This post is contributed by Joe Truini, guest blogger at The Home Depot.

With the major energy drains of your home taken care of (see Part 1, Part 2, and Part 3 of the series), you can move on to smaller projects. And while it may seem insignificant in the grand scheme of things, replacing your lighting is a simple way to save hundreds of dollars on your energy bills each year. Lighting is also the easiest (and quickest) way to increase your home’s energy efficiency.

The 3 best light bulbs to use

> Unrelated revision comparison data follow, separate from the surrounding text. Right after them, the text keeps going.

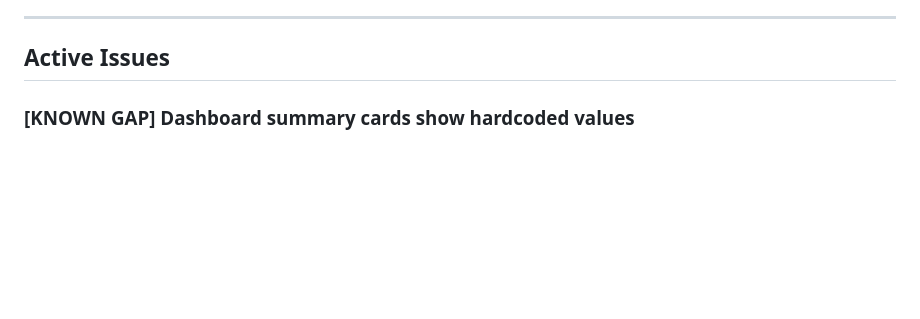
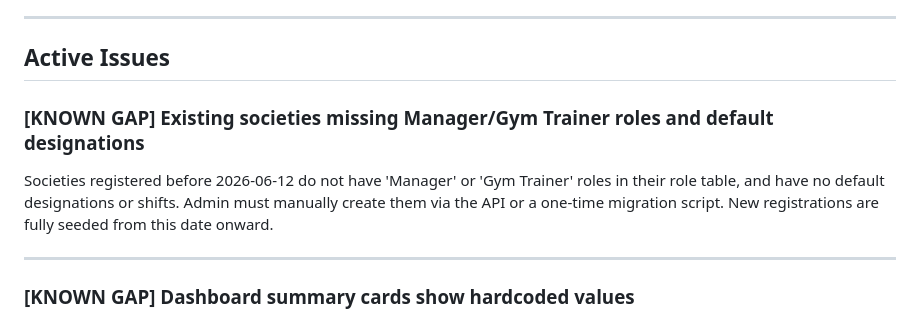
Before and after one commit to nitinshendgeai/AR_SOCIETY_APP, a Markdown page: docs/KNOWN_ISSUES.md, the part around one of its changes. Rendered like a GitHub page; blank space fills up the shorter version.

```diff
--- a/docs/KNOWN_ISSUES.md
+++ b/docs/KNOWN_ISSUES.md
@@ -5,6 +5,12 @@ Last updated: 2026-06-10
 ---
 
 ## Active Issues
+
+### [KNOWN GAP] Existing societies missing Manager/Gym Trainer roles and default designations
+
+Societies registered before 2026-06-12 do not have 'Manager' or 'Gym Trainer' roles in their role table, and have no default designations or shifts. Admin must manually create them via the API or a one-time migration script. New registrations are fully seeded from this date onward.
+
+---
 
 ### [KNOWN GAP] Dashboard summary cards show hardcoded values
 
```
Also changed, not shown: other parts of docs/KNOWN_ISSUES.md (+1 -1 lines), docs/CHANGELOG.md (+29 -0 lines).
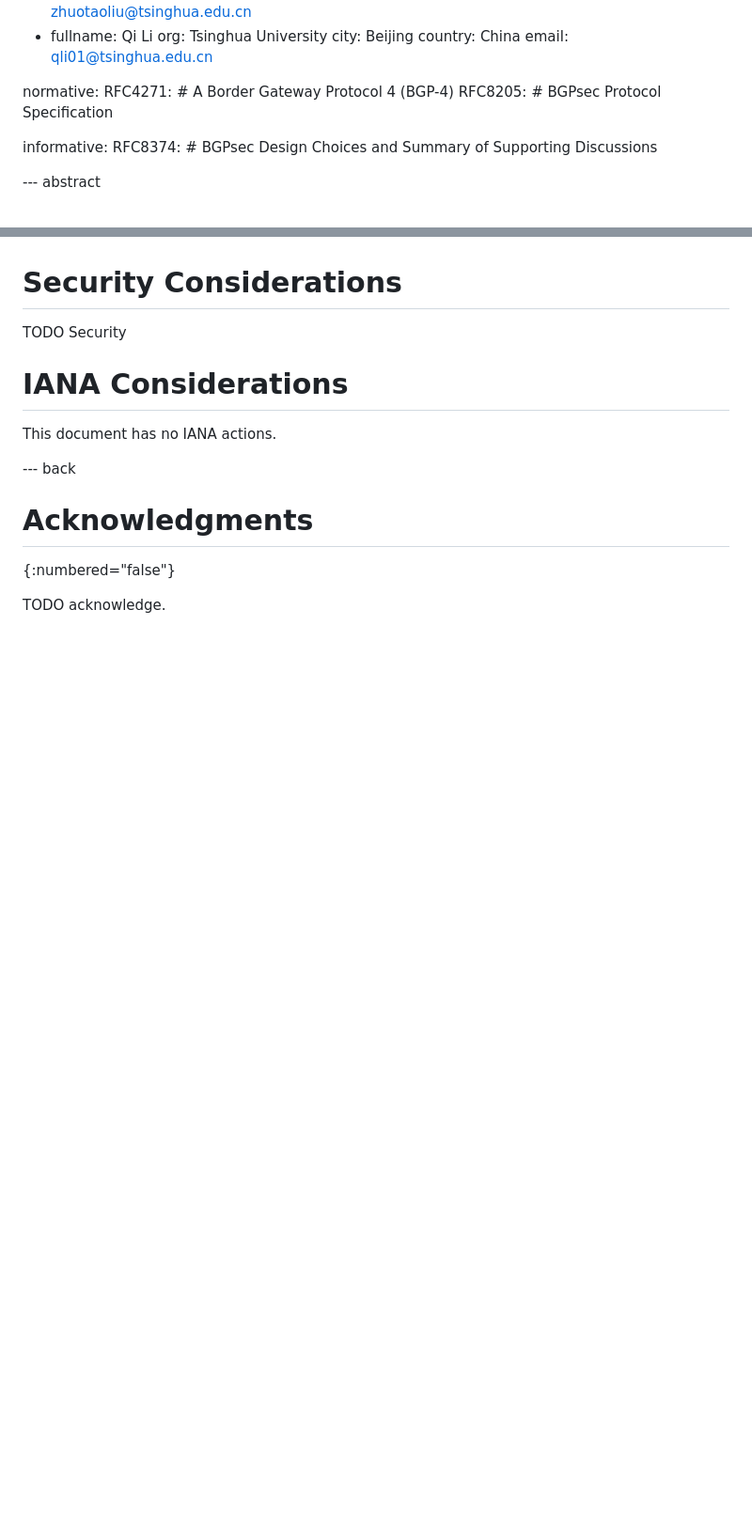
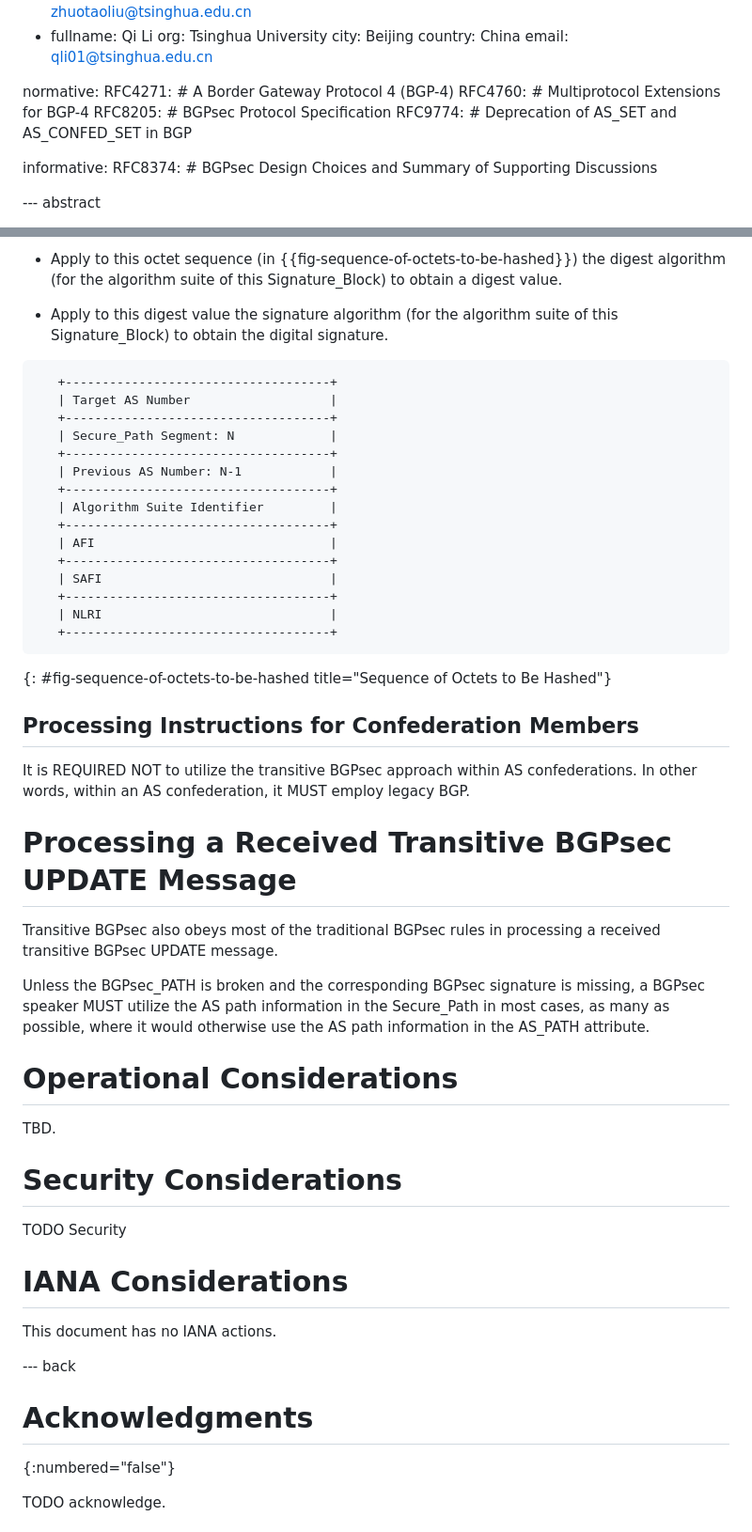
Before and after one commit to FCBGP/FCBGP-BGPsec-Transition, a Markdown page: draft-wang-sidrops-bgpsec-transition.md, 2 parts joined by grey strips. Shown: that part at 94% size. Rendered like a GitHub page; blank space fills up the shorter version.

Commit message:
update: transitive BGPsec_PATH construction and validation

```diff
--- a/draft-wang-sidrops-bgpsec-transition.md
+++ b/draft-wang-sidrops-bgpsec-transition.md
@@ -50,7 +50,9 @@ author:
 
 normative:
     RFC4271:   # A Border Gateway Protocol 4 (BGP-4)
+    RFC4760:   # Multiprotocol Extensions for BGP-4
     RFC8205:   # BGPsec Protocol Specification
+    RFC9774:   # Deprecation of AS_SET and AS_CONFED_SET in BGP
 
 informative:
     RFC8374:   # BGPsec Design Choices and Summary of Supporting Discussions
@@ -143,3 +131,39 @@ The AS_PATH is a mandatory path attribute in the legacy BGP UPDATE message. It i
+- Apply to this octet sequence (in {{fig-sequence-of-octets-to-be-hashed}}) the digest algorithm (for the algorithm suite of this Signature_Block) to obtain a digest value.
+
+- Apply to this digest value the signature algorithm (for the algorithm suite of this Signature_Block) to obtain the digital signature.
+
+~~~~~~
+   +------------------------------------+
+   | Target AS Number                   |
+   +------------------------------------+
+   | Secure_Path Segment: N             |
+   +------------------------------------+
+   | Previous AS Number: N-1            |
+   +------------------------------------+
+   | Algorithm Suite Identifier         |
+   +------------------------------------+
+   | AFI                                |
+   +------------------------------------+
+   | SAFI                               |
+   +------------------------------------+
+   | NLRI                               |
+   +------------------------------------+
+~~~~~~
+{: #fig-sequence-of-octets-to-be-hashed title="Sequence of Octets to Be Hashed"}
+
+## Processing Instructions for Confederation Members
+
+It is REQUIRED NOT to utilize the transitive BGPsec approach within AS confederations. In other words, within an AS confederation, it MUST employ legacy BGP.
+
+# Processing a Received Transitive BGPsec UPDATE Message
+
+Transitive BGPsec also obeys most of the traditional BGPsec rules in processing a received transitive BGPsec UPDATE message.
+
+Unless the BGPsec_PATH is broken and the corresponding  BGPsec signature is missing, a BGPsec speaker MUST utilize the AS path information in the Secure_Path in most cases, as many as possible, where it would otherwise use the AS path information in the AS_PATH attribute.
+
+# Operational Considerations
+
+TBD.
 
 # Security Considerations
 
```
Also changed, not shown: other parts of draft-wang-sidrops-bgpsec-transition.md (+29 -43 lines).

  • Halogen incandescent bulbs are a more energy-efficient choice than traditional incandescent bulbs. They’re also the most common type of bulbs. An “old” 60-watt incandescent BR30 costs about $8 a year to run (based on 3 hours of use per day).
  • CFL bulbs are the small, spiraled bulbs. The 60-watt equivalent (15 w) reduces annual energy usage per bulb by 75 percent and has a lifespan of around 10,000 hours.
  • LED bulbs are the newest on the market, and while they’re more expensive, they’re the most efficient by a large margin. Each bulb reduces energy costs by 75 to 80 percent. But the best thing about these newer bulbs is their lifespan: approximately 25,000 hours.

How to replace your light bulbs

Difficulty level: easy DIY

Replacing the incandescent bulbs in your home with LEDs is the quickest and easiest way to reduce your home’s energy costs. If you decide to go with LED bulbs, the cost of replacement will be higher. But if budget is a factor, start by replacing the most commonly used bulbs in your home. Then you can work your way down from there until the entire house is completed.

Check out the rest of our home ownership series, where we go over leaks and draftsinsulation, heating, and electric appliances.


Joe Truini writes extensively about DIY home remodeling and repair, including performing energy audits to evaluate efficiency. He has worked as a remodeling contractor, cabinetmaker, and union carpenter. Joe is the author of 8 home improvement books, including Building Sheds and Stanley Homeowner’s Guide to Tiling, both published in 2016. He also writes for The Home Depot on home improvement topics like installing storm windows.

DIY hacks | Home and garden